Your task >> What is needed is an exact copy of the lines from the start of the records below through the line with "First line of", without the pictures.

Records from a data source >>
--- START ---
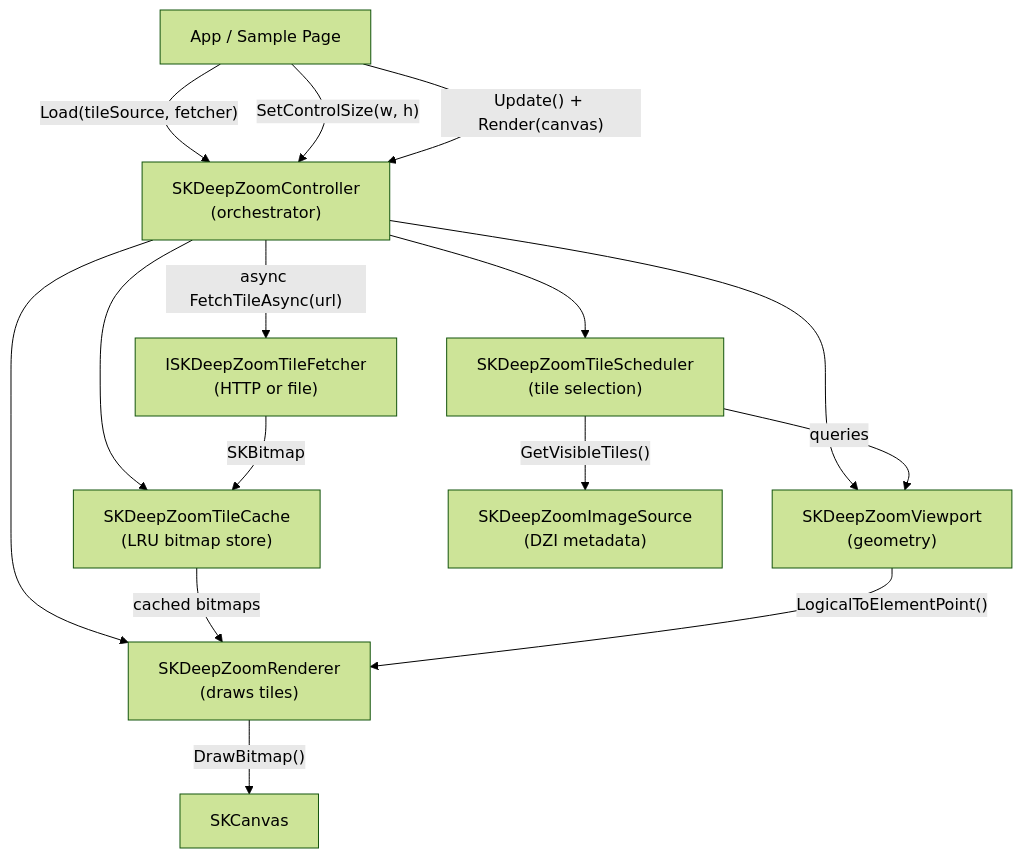
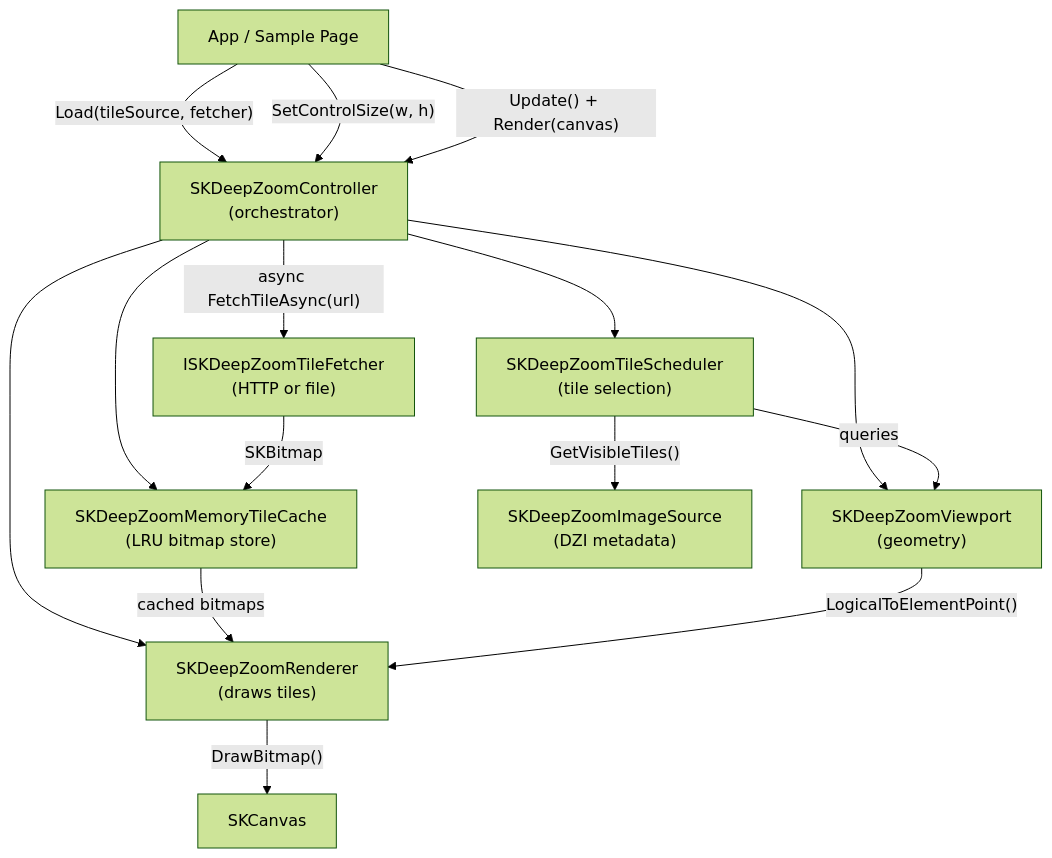
One commit to mono/SkiaSharp.Extended changed the first of 7 diagrams in source/SkiaSharp.Extended/DeepZoom/README.md. Above: the diagram before and after it, drawn with Mermaid (forest theme). The commit also changed other lines of this file and 2 other files, not shown here.

First line of the commit message:
Fix cache rebuild losing image, fix unbounded memIndex, update README

````diff
--- a/source/SkiaSharp.Extended/DeepZoom/README.md
+++ b/source/SkiaSharp.Extended/DeepZoom/README.md
@@ -22,30 +22,30 @@
 ```mermaid
 flowchart TD
     App["App / Sample Page"]
     Controller["SKDeepZoomController\n(orchestrator)"]
     Viewport["SKDeepZoomViewport\n(geometry)"]
     Scheduler["SKDeepZoomTileScheduler\n(tile selection)"]
-    Cache["SKDeepZoomTileCache\n(LRU bitmap store)"]
+    Cache["SKDeepZoomMemoryTileCache\n(LRU bitmap store)"]
     Renderer["SKDeepZoomRenderer\n(draws tiles)"]
     Fetcher["ISKDeepZoomTileFetcher\n(HTTP or file)"]
     TileSource["SKDeepZoomImageSource\n(DZI metadata)"]
     Canvas["SKCanvas"]
 
     App -->|"Load(tileSource, fetcher)"| Controller
     App -->|"SetControlSize(w, h)"| Controller
     App -->|"Update() + Render(canvas)"| Controller
 
     Controller --> Viewport
     Controller --> Scheduler
     Controller --> Cache
     Controller --> Renderer
     Controller -->|"async FetchTileAsync(url)"| Fetcher
 
     Scheduler -->|"GetVisibleTiles()"| TileSource
     Scheduler -->|"queries"| Viewport
 
     Fetcher -->|"SKBitmap"| Cache
     Cache -->|"cached bitmaps"| Renderer
     Renderer -->|"DrawBitmap()"| Canvas
     Viewport -->|"LogicalToElementPoint()"| Renderer
 ```
````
--- END ---
Solution to this exercise >>
One commit to mono/SkiaSharp.Extended changed the first of 7 diagrams in source/SkiaSharp.Extended/DeepZoom/README.md. Above: the diagram before and after it, drawn with Mermaid (forest theme). The commit also changed other lines of this file and 2 other files, not shown here.

First line of the commit message:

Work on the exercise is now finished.